## TASK INSTRUCTIONS:
Retype every entry word for word. Omit the pictures.

## DATASET:
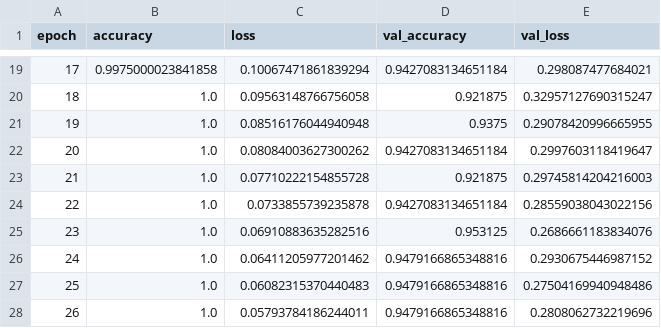
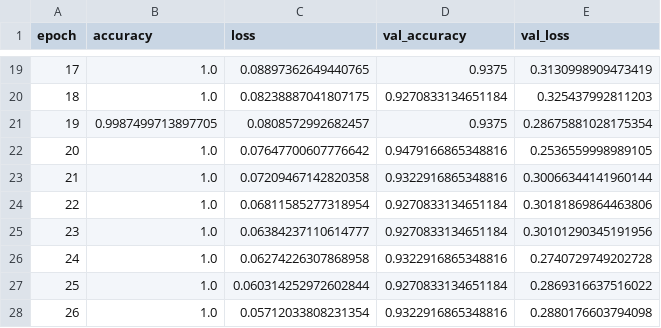
Before and after one commit to Lucas-Dasilva/InstrumentCNNClassifier, a CSV file: logs/Mel5Conv_history.csv, drawn as a sheet; only a part is shown, gaps mark what is left out; the diff covers the shown part only.

```diff
--- a/logs/Mel5Conv_history.csv
+++ b/logs/Mel5Conv_history.csv
@@ -19,10 +19,10 @@ epoch,accuracy,loss,val_accuracy,val_loss
-17,0.9975000023841858,0.10067471861839294,0.9427083134651184,0.298087477684021
-18,1.0,0.09563148766756058,0.921875,0.32957127690315247
-19,1.0,0.08516176044940948,0.9375,0.29078420996665955
-20,1.0,0.08084003627300262,0.9427083134651184,0.2997603118419647
-21,1.0,0.07710222154855728,0.921875,0.29745814204216003
-22,1.0,0.0733855739235878,0.9427083134651184,0.28559038043022156
-23,1.0,0.06910883635282516,0.953125,0.2686661183834076
-24,1.0,0.06411205977201462,0.9479166865348816,0.2930675446987152
-25,1.0,0.06082315370440483,0.9479166865348816,0.27504169940948486
-26,1.0,0.05793784186244011,0.9479166865348816,0.2808062732219696
+17,1.0,0.08897362649440765,0.9375,0.3130998909473419
+18,1.0,0.08238887041807175,0.9270833134651184,0.325437992811203
+19,0.9987499713897705,0.0808572992682457,0.9375,0.28675881028175354
+20,1.0,0.07647700607776642,0.9479166865348816,0.2536559998989105
+21,1.0,0.07209467142820358,0.9322916865348816,0.30066344141960144
+22,1.0,0.06811585277318954,0.9270833134651184,0.30181869864463806
+23,1.0,0.06384237110614777,0.9270833134651184,0.30101290345191956
+24,1.0,0.06274226307868958,0.9322916865348816,0.2740729749202728
+25,1.0,0.060314252972602844,0.9270833134651184,0.2869316637516022
+26,1.0,0.05712033808231354,0.9322916865348816,0.2880176603794098
```
Also changed, not shown: 73 edited cells elsewhere in this file, logs/Mel2Conv_history.csv, 4 other files.
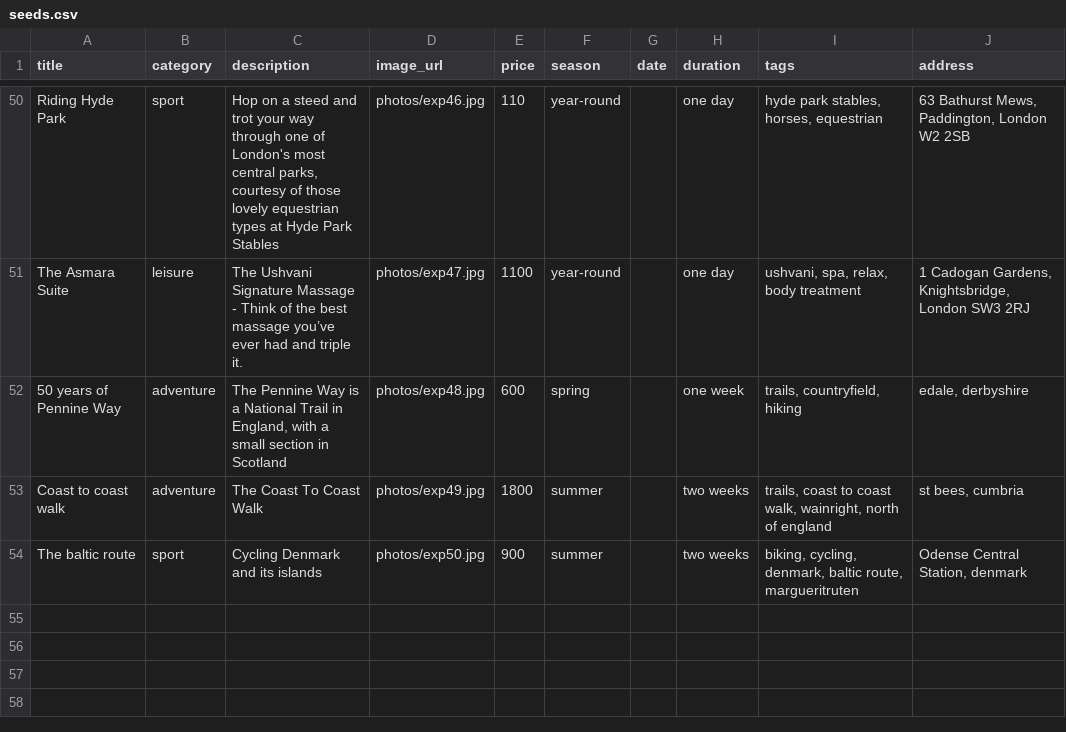
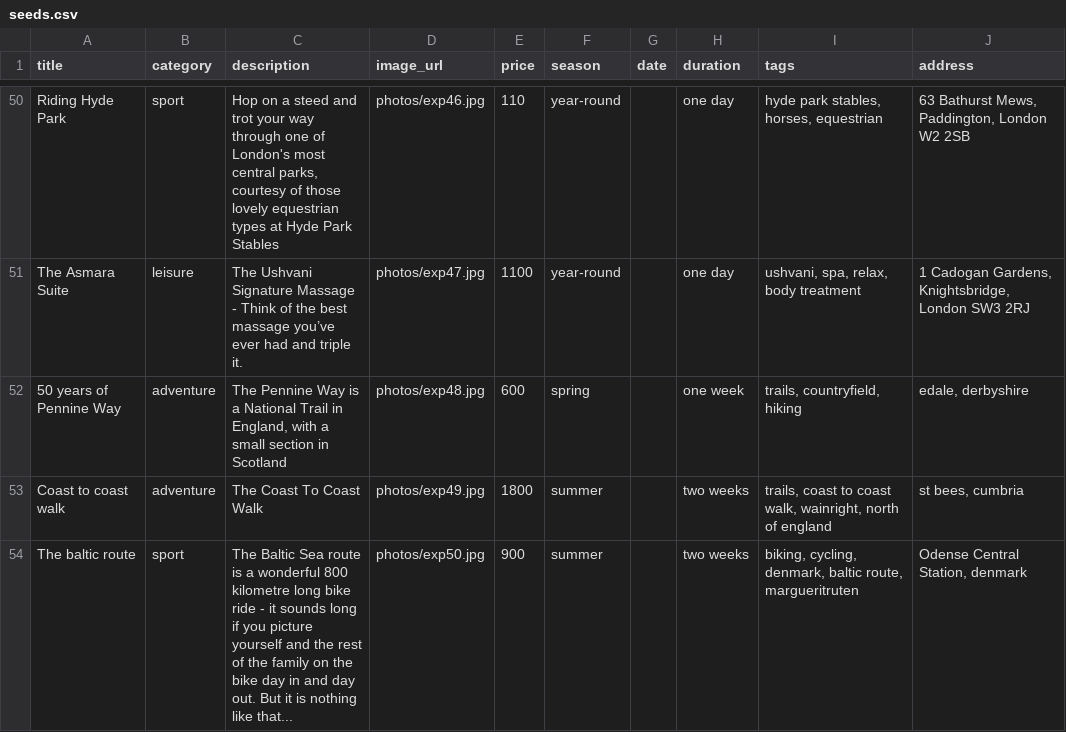
Before and after one commit to marcgenou/kanpai, a CSV file: kanpai/db/seeds.csv, drawn as a sheet; only a part is shown, gaps mark what is left out.

Commit message:
denmark photos

```diff
--- a/kanpai/db/seeds.csv
+++ b/kanpai/db/seeds.csv
@@ -53,2 +53,2 @@ The Asmara Suite;leisure;The Ushvani Signature Massage - Think of the best massa
 Coast to coast walk;adventure;The Coast To Coast Walk;photos/exp49.jpg;1800;summer;;two weeks;trails, coast to coast walk, wainright, north of england;st bees, cumbria
-The baltic route;sport;Cycling Denmark and its islands;photos/exp50.jpg;900;summer;;two weeks;biking, cycling, denmark, baltic route, margueritruten;Odense Central Station, denmark
+The baltic route;sport;The Baltic Sea route is a wonderful 800 kilometre long bike ride - it sounds long if you picture yourself and the rest of the family on the bike day in and day out. But it is nothing like that...;photos/exp50.jpg;900;summer;;two weeks;biking, cycling, denmark, baltic route, margueritruten;Odense Central Station, denmark
```
Also changed, not shown: 9 other files.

## ANSWER FOR THE TASK:
Before and after one commit to Lucas-Dasilva/InstrumentCNNClassifier, a CSV file: logs/Mel5Conv_history.csv, drawn as a sheet; only a part is shown, gaps mark what is left out; the diff covers the shown part only.

```diff
--- a/logs/Mel5Conv_history.csv
+++ b/logs/Mel5Conv_history.csv
@@ -19,10 +19,10 @@ epoch,accuracy,loss,val_accuracy,val_loss
-17,0.9975000023841858,0.10067471861839294,0.9427083134651184,0.298087477684021
-18,1.0,0.09563148766756058,0.921875,0.32957127690315247
-19,1.0,0.08516176044940948,0.9375,0.29078420996665955
-20,1.0,0.08084003627300262,0.9427083134651184,0.2997603118419647
-21,1.0,0.07710222154855728,0.921875,0.29745814204216003
-22,1.0,0.0733855739235878,0.9427083134651184,0.28559038043022156
-23,1.0,0.06910883635282516,0.953125,0.2686661183834076
-24,1.0,0.06411205977201462,0.9479166865348816,0.2930675446987152
-25,1.0,0.06082315370440483,0.9479166865348816,0.27504169940948486
-26,1.0,0.05793784186244011,0.9479166865348816,0.2808062732219696
+17,1.0,0.08897362649440765,0.9375,0.3130998909473419
+18,1.0,0.08238887041807175,0.9270833134651184,0.325437992811203
+19,0.9987499713897705,0.0808572992682457,0.9375,0.28675881028175354
+20,1.0,0.07647700607776642,0.9479166865348816,0.2536559998989105
+21,1.0,0.07209467142820358,0.9322916865348816,0.30066344141960144
+22,1.0,0.06811585277318954,0.9270833134651184,0.30181869864463806
+23,1.0,0.06384237110614777,0.9270833134651184,0.30101290345191956
+24,1.0,0.06274226307868958,0.9322916865348816,0.2740729749202728
+25,1.0,0.060314252972602844,0.9270833134651184,0.2869316637516022
+26,1.0,0.05712033808231354,0.9322916865348816,0.2880176603794098
```
Also changed, not shown: 73 edited cells elsewhere in this file, logs/Mel2Conv_history.csv, 4 other files.
Before and after one commit to marcgenou/kanpai, a CSV file: kanpai/db/seeds.csv, drawn as a sheet; only a part is shown, gaps mark what is left out.

Commit message:
denmark photos

```diff
--- a/kanpai/db/seeds.csv
+++ b/kanpai/db/seeds.csv
@@ -53,2 +53,2 @@ The Asmara Suite;leisure;The Ushvani Signature Massage - Think of the best massa
 Coast to coast walk;adventure;The Coast To Coast Walk;photos/exp49.jpg;1800;summer;;two weeks;trails, coast to coast walk, wainright, north of england;st bees, cumbria
-The baltic route;sport;Cycling Denmark and its islands;photos/exp50.jpg;900;summer;;two weeks;biking, cycling, denmark, baltic route, margueritruten;Odense Central Station, denmark
+The baltic route;sport;The Baltic Sea route is a wonderful 800 kilometre long bike ride - it sounds long if you picture yourself and the rest of the family on the bike day in and day out. But it is nothing like that...;photos/exp50.jpg;900;summer;;two weeks;biking, cycling, denmark, baltic route, margueritruten;Odense Central Station, denmark
```
Also changed, not shown: 9 other files.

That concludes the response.